_Task brief_
The entries are to be output word for word, with the pictures omitted.

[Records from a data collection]
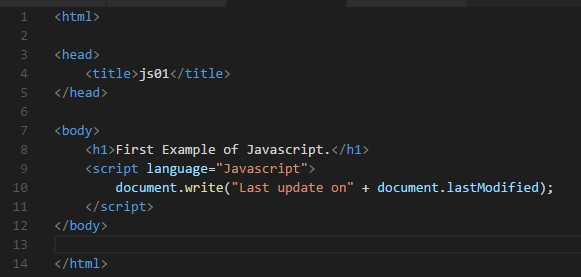
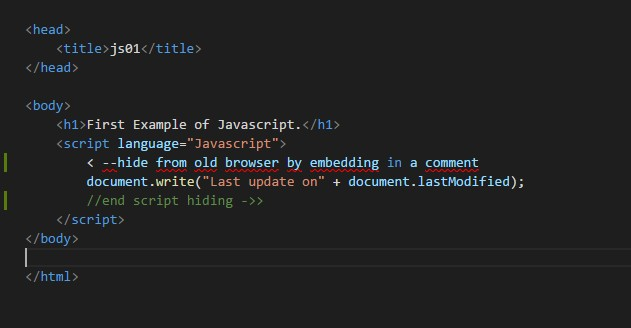
update js01

diff --git a/lab04/js01.html b/lab04/js01.html
@@ -7,7 +7,9 @@
 <body>
     <h1>First Example of Javascript.</h1>
     <script language="Javascript">
+        < --hide from old browser by embedding in a comment
         document.write("Last update on" + document.lastModified);
+        //end script hiding ->>
     </script>
 </body>
 

diff --git a/lab04/lab04.html b/lab04/lab04.html
@@ -47,7 +47,7 @@
         
         .title {
             font-size: 50px;
-            font-weight: 10px;
+            font-weight: bold;
             font-family: myFirstFont;
         }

_Solution for this problem_
update js01

diff --git a/lab04/js01.html b/lab04/js01.html
@@ -7,7 +7,9 @@
 <body>
     <h1>First Example of Javascript.</h1>
     <script language="Javascript">
+        < --hide from old browser by embedding in a comment
         document.write("Last update on" + document.lastModified);
+        //end script hiding ->>
     </script>
 </body>
 

diff --git a/lab04/lab04.html b/lab04/lab04.html
@@ -47,7 +47,7 @@
         
         .title {
             font-size: 50px;
-            font-weight: 10px;
+            font-weight: bold;
             font-family: myFirstFont;
         }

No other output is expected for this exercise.